put on the uniform he vowed never again to wear and is now a proud
participant in honor guards and also helps tell returning Iraqi veterans
what they can expect.

But for all their patriotism and pride to wear the uniform, President
George W. Bush will not get their support.

"We end up as terrorists. We go to an Islamic country and impose our rule
on them. It's the Crusades all over again," Austin Cook, Cheyenne River
Sioux Tribe and a veteran of the Gulf War said.

His idea was to focus more at home. If we had, he said, maybe 9/11 could
have been avoided.

Korean veteran Henry Charging said, "We have experienced terrorism since
1492 and we are still fighting - hell yeah!

"We will never forget, but we have forgiven. They haven't forgotten. We
will never forget Wounded Knee, Sand Creek, Little Big Horn, the Wagon Box,
but the difference is we forgive. We don't say things with anger anymore."

Charging's solution to terrorism? "As the killing continues there will
never be peace. We must pray, sincerely to the Creator, and bring the
troops home."

He said the solution is beyond any human leadership it is left to the
highest power and go back to spiritual leadership. "I feel sorry for the
current leadership, but for Bush, he must remember, what goes 'round, comes
'round."

The Lakota people believe in prophecy and many of the spiritual leaders are
speaking out about some of the prophecies coming true. "That is the essence
of who we are," Charging said.

The Lakota veterans share knowledge of why the United States is in Iraq and
what the outcome will be, and they don't like it. They and their ancestors
experienced the same thing. Gold was discovered in the Black Hills and
waves of settlers and soldiers came to move the Lakota and other tribes out
so the non-Indian could get the gold and the land.

There is oil in Iraq and it will end up the same as here, the veterans
agreed.

What the veterans want are more centers to treat returning war veterans for
the same symptoms they have suffered for years. There are only four
treatment centers in the United States and not enough homeless shelters and
homes where veterans can go for safety and nurturing care.

Many of the veterans that belong to the Lakota organizations spend their
time in VA hospitals talking to veterans of recent wars.

"I wish someone had talked to me like that when I came back," Thompson
said.

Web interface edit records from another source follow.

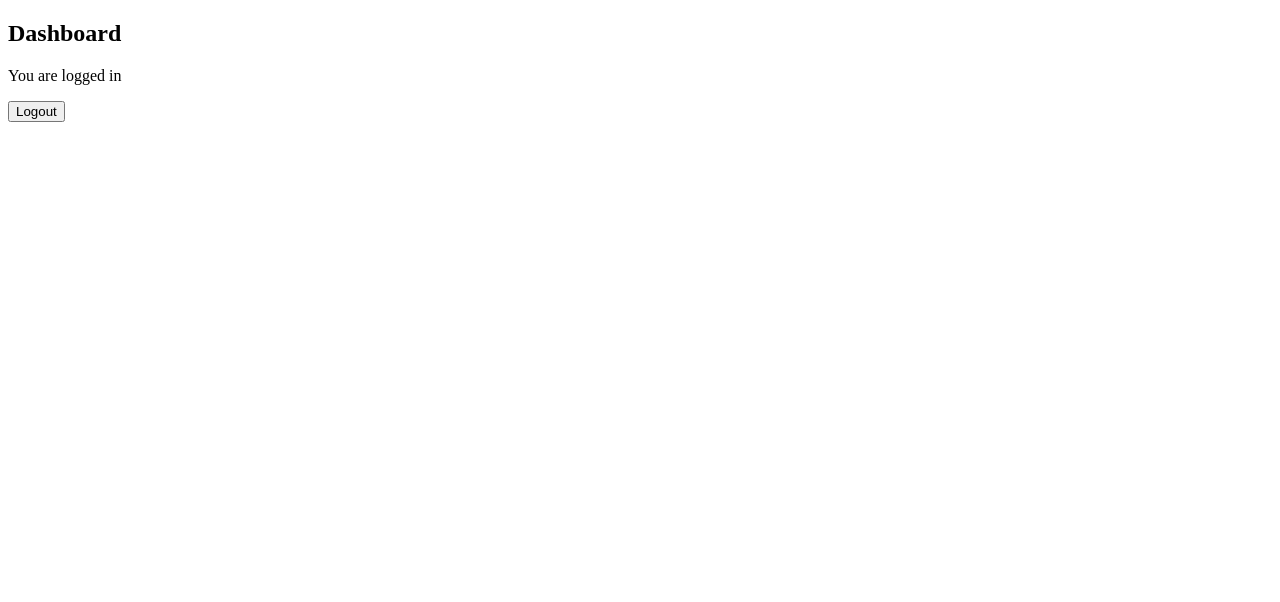
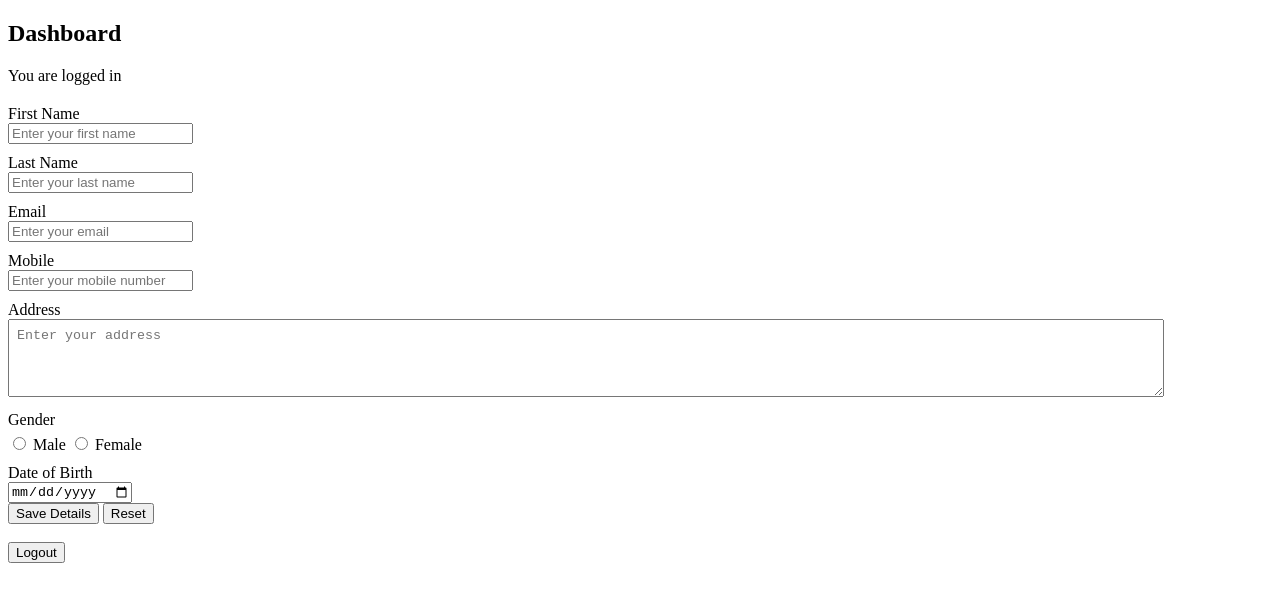
Before and after one commit to pasan0/firebase, a plain HTML site: page dashboard.html in a window 1280 px wide. Drawn offline with Linux system fonts and the light colour scheme; no server answers.

Commit message:
contact_structure

```diff
--- a/dashboard.html
+++ b/dashboard.html
@@ -1,6 +1,7 @@
 <!DOCTYPE html>
-<html>
+<html lang="en">
 <head>
+  <meta charset="UTF-8">
   <title>Dashboard</title>
   <link rel="stylesheet" href="style.css">
 </head>
@@ -9,6 +10,40 @@
 <div class="container">
   <h2>Dashboard</h2>
   <p>You are logged in</p>
+
+  <!-- USER DETAILS FORM -->
+  <form id="profileForm">
+
+    <label>First Name</label>
+    <input type="text" id="firstName" placeholder="Enter your first name" required>
+
+    <label>Last Name</label>
+    <input type="text" id="lastName" placeholder="Enter your last name" required>
+
+    <label>Email</label>
+    <input type="email" id="email" placeholder="Enter your email" required>
+
+    <label>Mobile</label>
+    <input type="tel" id="mobile" placeholder="Enter your mobile number">
+
+    <label>Address</label>
+    <textarea id="address" rows="4" placeholder="Enter your address"></textarea>
+
+    <label>Gender</label>
+    <div class="radio-group">
+      <input type="radio" name="gender" value="Male"> Male
+      <input type="radio" name="gender" value="Female"> Female
+    </div>
+
+    <label>Date of Birth</label>
+    <input type="date" id="dob">
+<br>
+    <button type="submit">Save Details</button>
+    <button type="reset">Reset</button>
+
+  </form>
+
+  <br>
   <button onclick="logout()">Logout</button>
 </div>
 
--- a/style.css
+++ b/style.css
@@ -94,3 +94,23 @@
     font-size: 14px;
   }
 }
+
+form {
+  margin-top: 20px;
+}
+
+label {
+  display: block;
+  margin-top: 10px;
+  text-align: left;
+}
+
+textarea {
+  width: 90%;
+  padding: 8px;
+}
+
+.radio-group {
+  text-align: left;
+  margin: 5px 0;
+}
```
Also changed, not shown: signup.html (+2 -2 lines).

On the Blackfeet reservation, Stan Juneau collected 75 signatures of
veterans for Kerry. He said he attended only two pow wows and some
gatherings around town. The Blackfeet reservation has some 400 veterans, of
which Juneau said he hoped to get almost all of them to sign the petition.

"One Vietnam veteran told me that if Kerry gets in Vietnam vets will get
honor and respect that has been denied all these years. I think a lot of
vets signed up because hey don't like or don't feel [President] Bush is
doing what he should."

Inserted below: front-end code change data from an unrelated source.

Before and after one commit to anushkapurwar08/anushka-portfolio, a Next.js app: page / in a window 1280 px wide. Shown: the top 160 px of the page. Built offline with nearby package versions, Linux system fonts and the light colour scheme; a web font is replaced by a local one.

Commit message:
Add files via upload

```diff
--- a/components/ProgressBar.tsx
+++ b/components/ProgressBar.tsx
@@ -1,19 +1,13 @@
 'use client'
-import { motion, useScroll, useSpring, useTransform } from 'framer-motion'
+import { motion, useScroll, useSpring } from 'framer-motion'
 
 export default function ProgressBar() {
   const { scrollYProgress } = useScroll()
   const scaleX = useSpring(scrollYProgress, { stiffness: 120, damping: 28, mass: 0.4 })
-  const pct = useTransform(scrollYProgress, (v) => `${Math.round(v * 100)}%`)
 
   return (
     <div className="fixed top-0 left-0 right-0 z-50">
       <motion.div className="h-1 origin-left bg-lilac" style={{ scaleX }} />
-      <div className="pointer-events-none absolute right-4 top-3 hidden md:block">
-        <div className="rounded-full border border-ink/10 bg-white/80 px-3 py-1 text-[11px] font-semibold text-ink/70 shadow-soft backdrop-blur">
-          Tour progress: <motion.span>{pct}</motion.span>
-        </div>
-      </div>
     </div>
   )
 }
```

Juneau also said that the support for Kerry may be because of a combination
of military and American Indian issues. Poverty, joblessness, better
medical care and housing all play a part in the decision to support a
candidate.

At the Cheyenne River Sioux Fair, Pow Wow and Rodeo many veterans could be
seen wearing Kerry buttons on their uniforms.

Don Two Hawk has a personal story that influences his political views. His
son, Sergeant Dan Two Hawk was found dead on the West Point Campus
two-years ago. He was assigned to the campus as part of the Military
Police. The government, he said, has covered up and lied about his son's
death and the Pentagon offers no believable explanation.

Two Hawks' body was found at the bottom of a hill by three civilians who
began the search after nearly 100 military personnel could not find him. He
was listed as AWOL at first. Don Two Hawks said his son had just reenlisted
for six years, had an impeccable military record and would have never gone
AWOL.

The government's explanation of the death: Alcohol caused him to fall over
an embankment. Two Hawks said an autopsy proved the alcohol theory wrong
and marks on the body did not indicate any fall occurred.

Two Hawks is still waiting for the government to investigate the incident.

Two Hawks said what many veterans have said: They will support a candidate
that will provide veterans with better medical treatment and also treat
them with dignity.